As part of these studies, we performed extensive sequence analysis of the eight most often observed genes involved in immunoglobulin deficiency disorders such as common variable immunodeficiency disorder, hyper IgM syndrome, and X-linked agammaglobulinemia.8–12 These genes were AICDA, BTK, CD40, CD154, NEMO, TACI, SH2D1A, and UNG. The only novel variant of interest demonstrated by these studies was an amino acid substitution at position 142 of UNG which is present in the highly conserved catalytic domain of uracil-DNA glycosylase.20 Uracil-DNA glycosylase is essential to the generation of somatic hypermutation by generating strand breaks that lead to immunoglobulin heavy chain class switching.10,21 Individuals deficient in uracil-DNA glycosylase exhibit a hyper-IgM syndrome, with increased IgM levels and decreased IgA and IgG levels. Moreover, mice deficient in UNG develop B-cell lymphomas late in life suggesting a tumor suppressor role for uracil-DNA glycosylase.22,23 To our knowledge, however, this is the first report of a patient with a B-cell lymphoma in whom a mutation in UNG has been identified. Further validation of these findings, as well as investigation of UNG, other uracil DNA glycosylases, and other less characterized mutations involved in humoral immunodeficiencies such as ICOS, ICOS ligand, and CD19 are, therefore, warranted to clarify the underlying etiology of IgA and IgG hypogammaglobulinemia in WM.

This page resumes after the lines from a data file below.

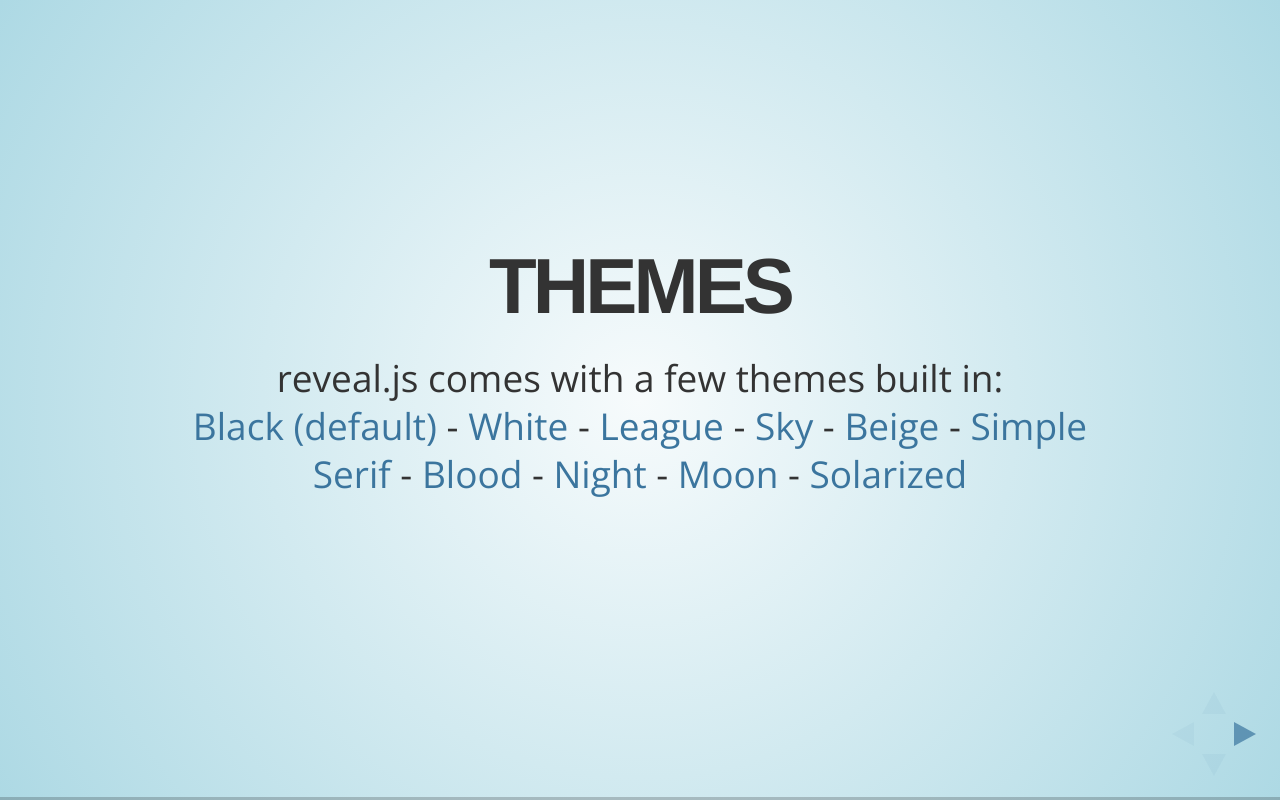
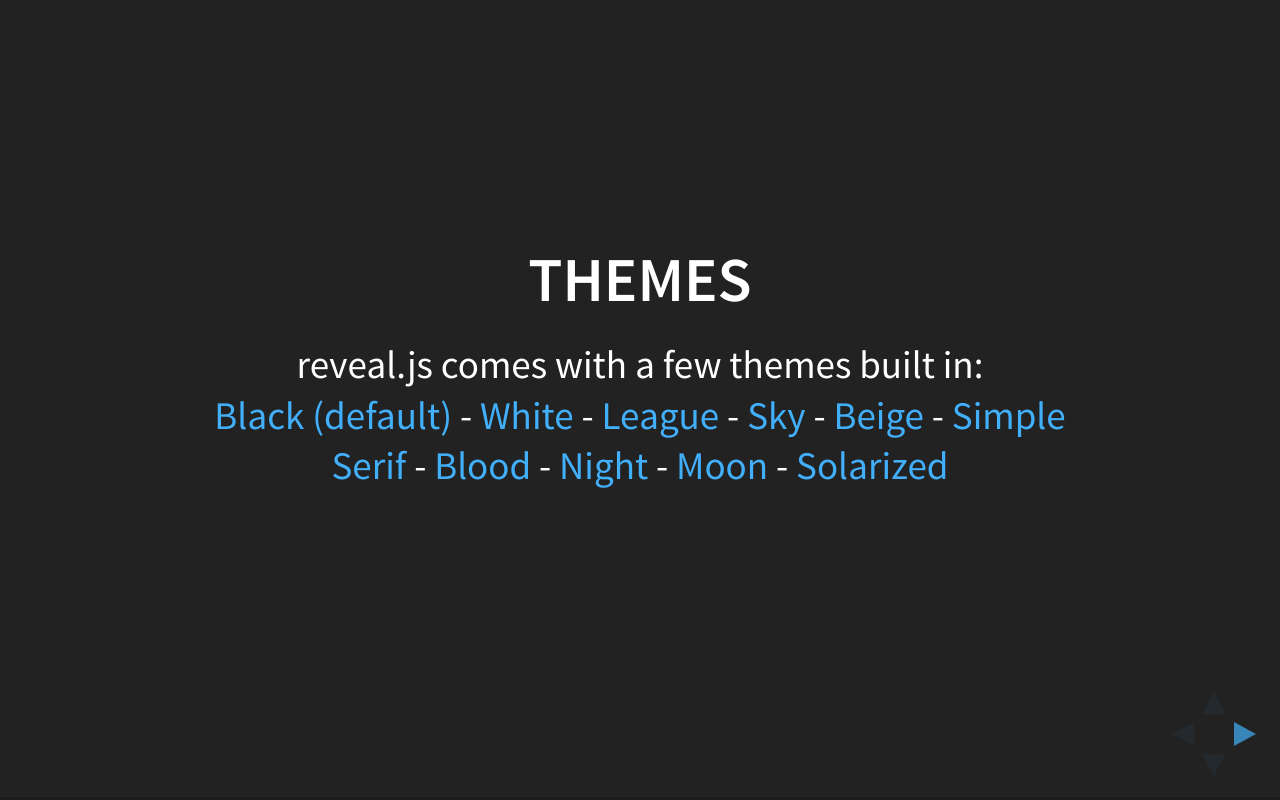
Before and after one commit to XiDeAssassin/myFirstSpeech, a website: page index.html in a window 1280 px wide. Drawn offline with nearby package versions, Linux system fonts and the light colour scheme; a web font is replaced by a local one.

Commit message:
font replaced

```diff
--- a/css/theme/black.css
+++ b/css/theme/black.css
@@ -10,6 +10,20 @@
 /*********************************************
  * GLOBAL STYLES
  *********************************************/
+ @font-face {
+    font-family:'dengxian';
+    src:url('./lib/font/dengxian/deng.ttf')format('truetype');
+    font-weight: normal;
+    font-style: normal;
+}
+
+@font-face {
+    font-family:'dengxian';
+    src:url('./lib/font/dengxian/dengb.ttf')format('truetype');
+    font-weight: bold;
+    font-style: normal;
+}
+
 body {
   background: #222;
   background-color: #222; }
@@ -41,7 +55,7 @@
 .reveal h6 {
   margin: 0 0 20px 0;
   color: #fff;
-  font-family: "Source Sans Pro", Helvetica, sans-serif;
+  font-family: "dengxian","Source Sans Pro", Helvetica, sans-serif;
   font-weight: 600;
   line-height: 1.2;
   letter-spacing: normal;
--- a/index.html
+++ b/index.html
@@ -15,7 +15,7 @@
 		<meta name="viewport" content="width=device-width, initial-scale=1.0, maximum-scale=1.0, user-scalable=no">
 
 		<link rel="stylesheet" href="css/reveal.css">
-		<link rel="stylesheet" href="css/theme/sky.css" id="theme">
+		<link rel="stylesheet" href="css/theme/black.css" id="theme">
 
 		<!-- Theme used for syntax highlighting of code -->
 		<link rel="stylesheet" href="lib/css/zenburn.css">
```
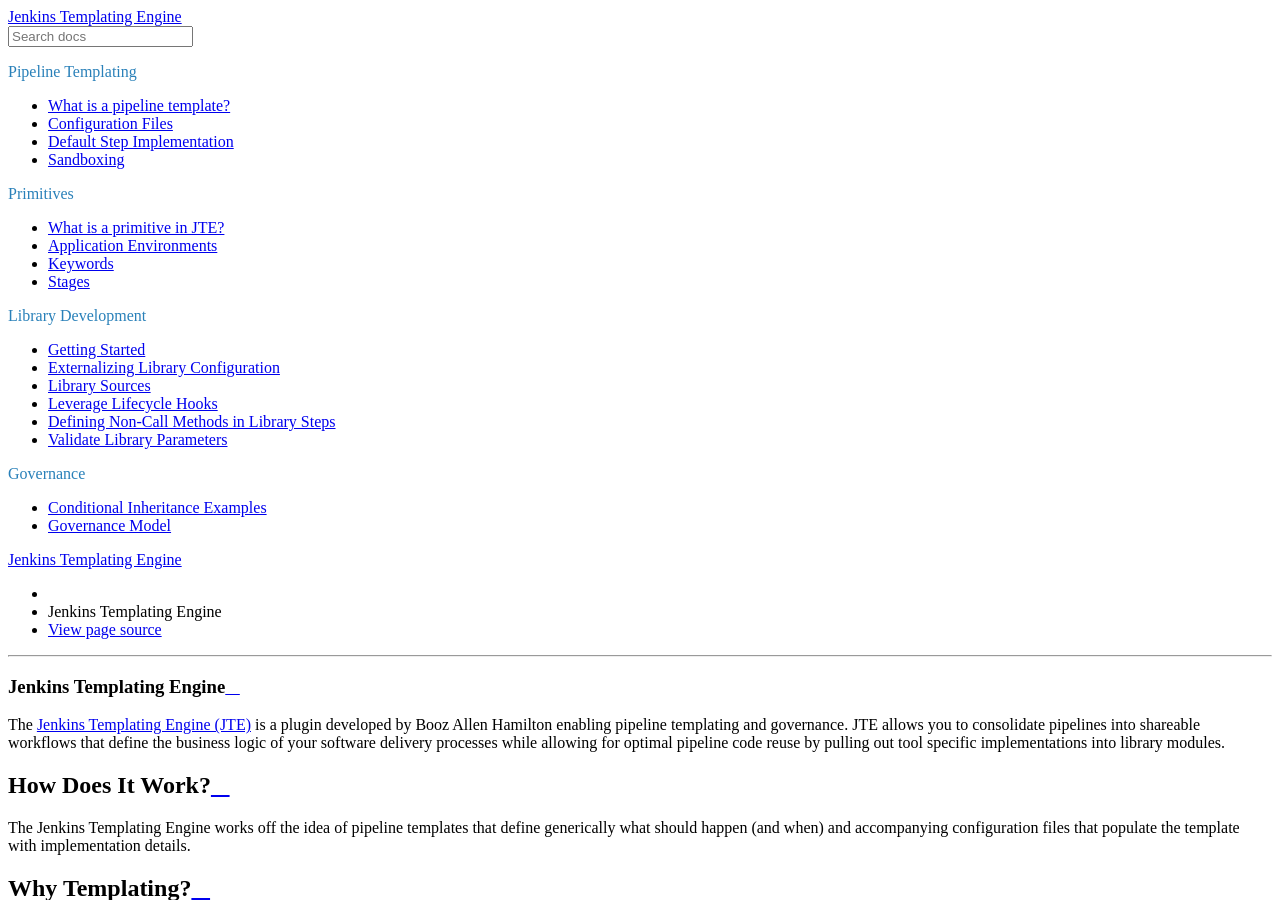
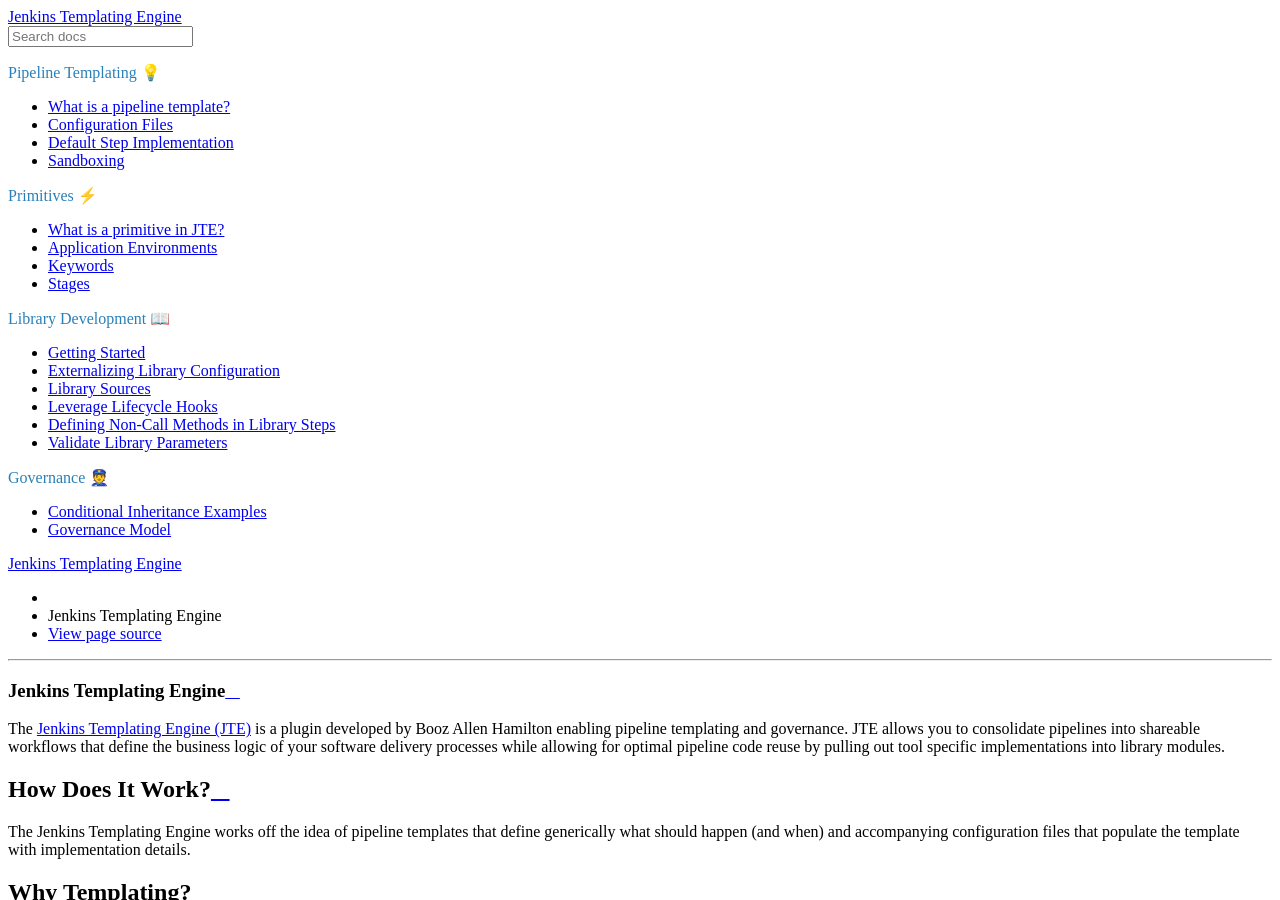
Before and after one commit to boozallen/jenkins-templating-engine, a Sphinx documentation site: the page built from docs/index.rst, in a window 1280 px wide and 900 px high. Built offline with Sphinx 7.4.7 and the Read the Docs theme 2.0.0, drawn with Linux system fonts in a browser that asks for light colours; pages that are not in the unit, such as notebooks, are missing from menus.

Commit message:
updating side bar

```diff
--- a/docs/index.rst
+++ b/docs/index.rst
@@ -68,7 +68,7 @@
    :hidden:
    :titlesonly:
    :glob:
-   :caption: Pipeline Templating
+   :caption: Pipeline Templating 💡
 
    pages/Pipeline_Templating/what_is_a_pipeline_template
    pages/Pipeline_Templating/*
@@ -77,7 +77,7 @@
    :hidden:
    :titlesonly:
    :glob:
-   :caption: Primitives
+   :caption: Primitives ⚡️
 
    pages/Primitives/what_is_a_primitive_in_jte
    pages/Primitives/*
@@ -86,7 +86,7 @@
    :hidden:
    :titlesonly:
    :glob:
-   :caption: Library Development
+   :caption: Library Development 📖
 
    pages/Library_Development/getting_started
    pages/Library_Development/*
@@ -95,13 +95,13 @@
    :hidden:
    :maxdepth: 3
    :titlesonly:
-   :caption: Configuration
+   :caption: Configuration 🛠
 
 
 .. toctree::
    :hidden:
    :titlesonly:
    :glob:
-   :caption: Governance
+   :caption: Governance 👮‍
 
    pages/Governance/*
```
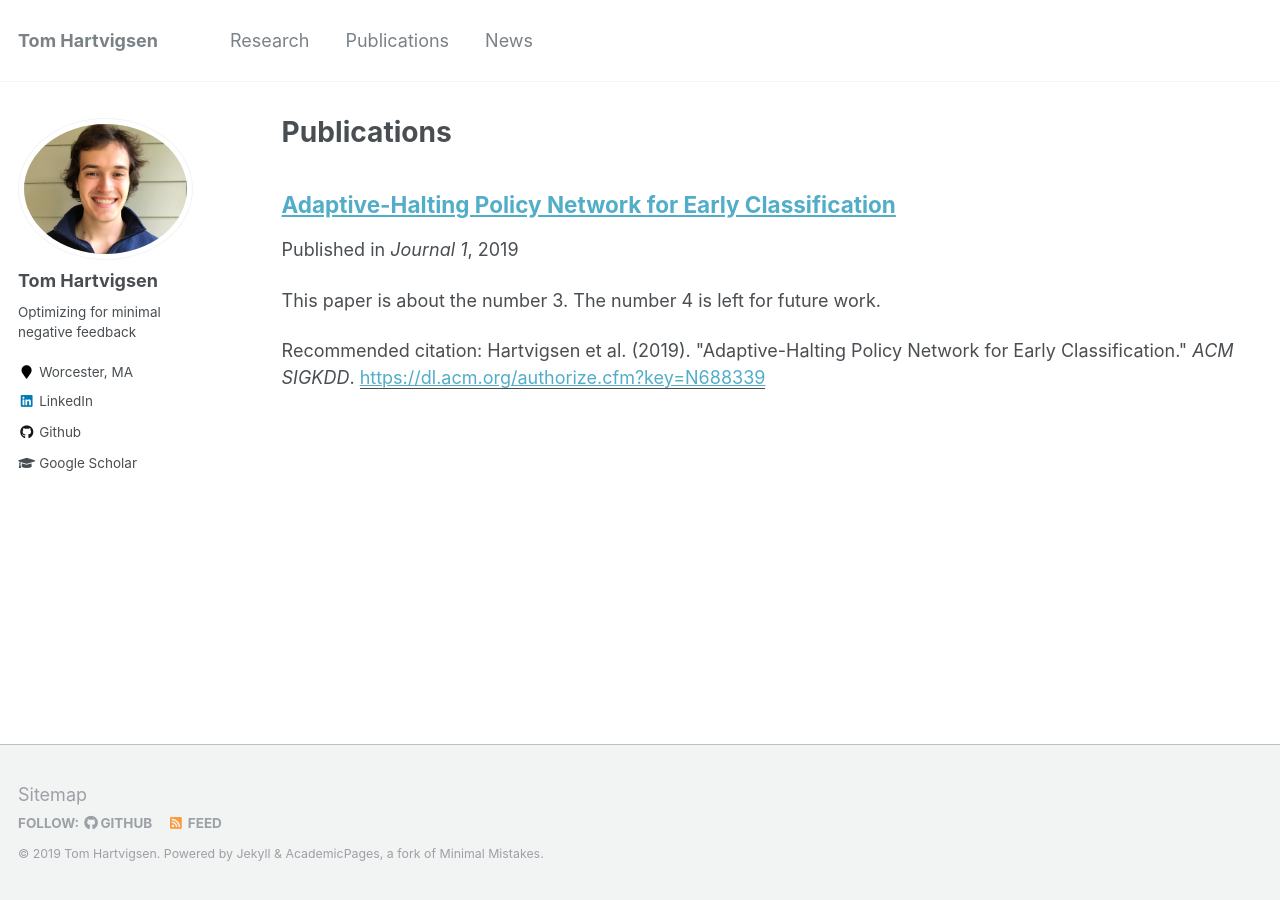
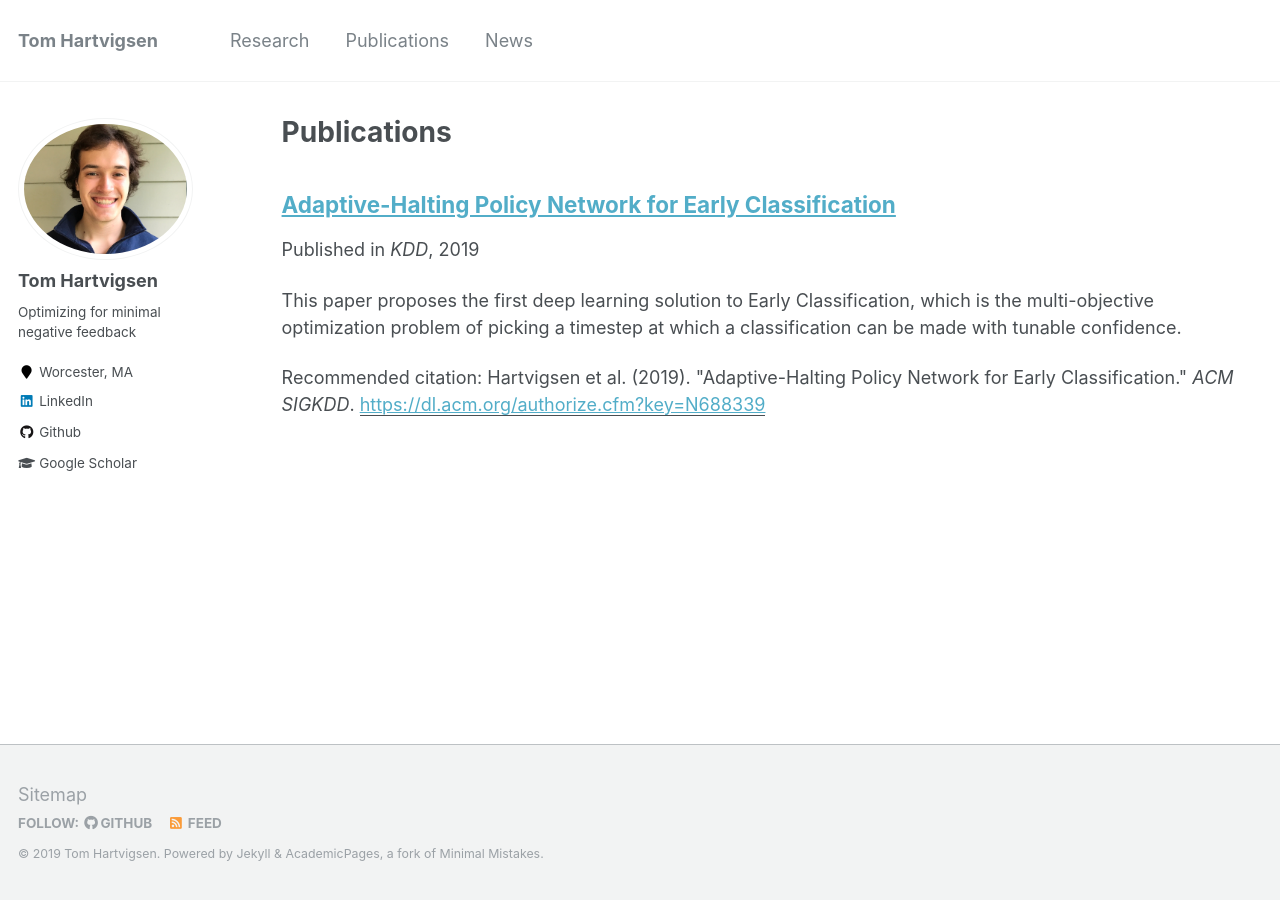
Before and after one commit to Thartvigsen/thartvigsen.github.io, a Jekyll site: the page built from _pages/publications.md, in a window 1280 px wide. Built offline with Jekyll 4.4.1, drawn with Linux system fonts in a browser that asks for light colours.

Commit message:
fresh research

```diff
--- a/_pages/research.md
+++ b/_pages/research.md
@@ -5,8 +5,4 @@ permalink: /research/
 author_profile: false
 ---
 
-**Very** under construction, beware!
-
-A list of recent RNN-theory papers that I find interesting:
-- [Capacity and Trainability in Recurrent Neural Networks](https://arxiv.org/pdf/1611.09913.pdf)
-- [Understanding and Controlling Memory in Recurrent Neural Networks](https://arxiv.org/pdf/1902.07275.pdf)
+I have collaborated to publish 9 papers with 3 under review and 4 more on the way! I will be filling out this page to describe each project but at a high level, my work typically involves developing novel recurrent neural networks (RNN) for challenging real-world time series classification tasks. On the more-theoretical side I have a paper under submission regarding conditional computation in RNNs with one follow-up on the way. I have also colalborated on clinical note classification and word meta-embedding.
--- a/_publications/2015-10-01-paper-title-number-3.md
+++ b/_publications/2015-10-01-paper-title-number-3.md
@@ -1,13 +1,9 @@
 ---
 title: "Adaptive-Halting Policy Network for Early Classification"
 collection: publications
-permalink: /publication/2019-08-03-adaptive-halting.md
-excerpt: 'This paper is about the number 3. The number 4 is left for future work.'
+excerpt: 'This paper proposes the first deep learning solution to Early Classification, which is the multi-objective optimization problem of picking a timestep at which a classification can be made with tunable confidence.'
 date: 2019-08-03
-venue: 'Journal 1'
+venue: 'KDD'
 paperurl: 'https://dl.acm.org/authorize.cfm?key=N688339'
 citation: 'Hartvigsen et al. (2019). &quot;Adaptive-Halting Policy Network for Early Classification.&quot; <i>ACM SIGKDD</i>.'
 ---
-
-
-[Download paper here](https://dl.acm.org/authorize.cfm?key=N688339)
```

In summary, the results of these studies suggest that most patients with WM have IgA and IgG hypogammaglobulinemia which persists despite therapeutic interventions and response. IgA and IgG hypogammaglobulinemia did not predict the risk of recurrent infections in WM patients, although lower levels of serum IgA and IgG were associated with disease progression in WM patients who were managed with a ‘watch and wait’ strategy. These studies highlight the importance of further investigations into the IgA and IgG hypogammaglobulinemia of WM, as well as the signaling pathways involved in B-cell differentiation and immunoglobulin heavy chain class switching in the pathogenesis of WM.
Funding: this study was supported by the International Waldenström’s Macroglobulinemia Foundation, and the Bing Fund for Waldenström’s Macroglobulinemia, the Bailey Family Fund for Waldenström’s Research, the Linda and Edward Nelson Fund for Waldenström’s Macroglobulinemia, and a gift from the Bauman Family Trust.
Authorship and Disclosures
SPT and ZRH designed the experiments and prepared the manuscript. RMJ, CH, LI, ZRH, CJP, and MCL collected patients’ data and supported the clinical database that made these studies possible. ZRH BTC, HT, PG, CL, YZ, GY, JS, MM, and LX collected and processed samples, and were involved in performing and analyzing data from sequencing analysis. SPT and PS were involved in caring for the patients contributing to these studies. MM is an employee of Correlagen Diagnostics.
The other authors reported no potential conflicts of interest.
- Received April 21, 2009.
- Revision received August 19, 2009.
- Accepted August 25, 2009.
- Copyright© Ferrata Storti Foundation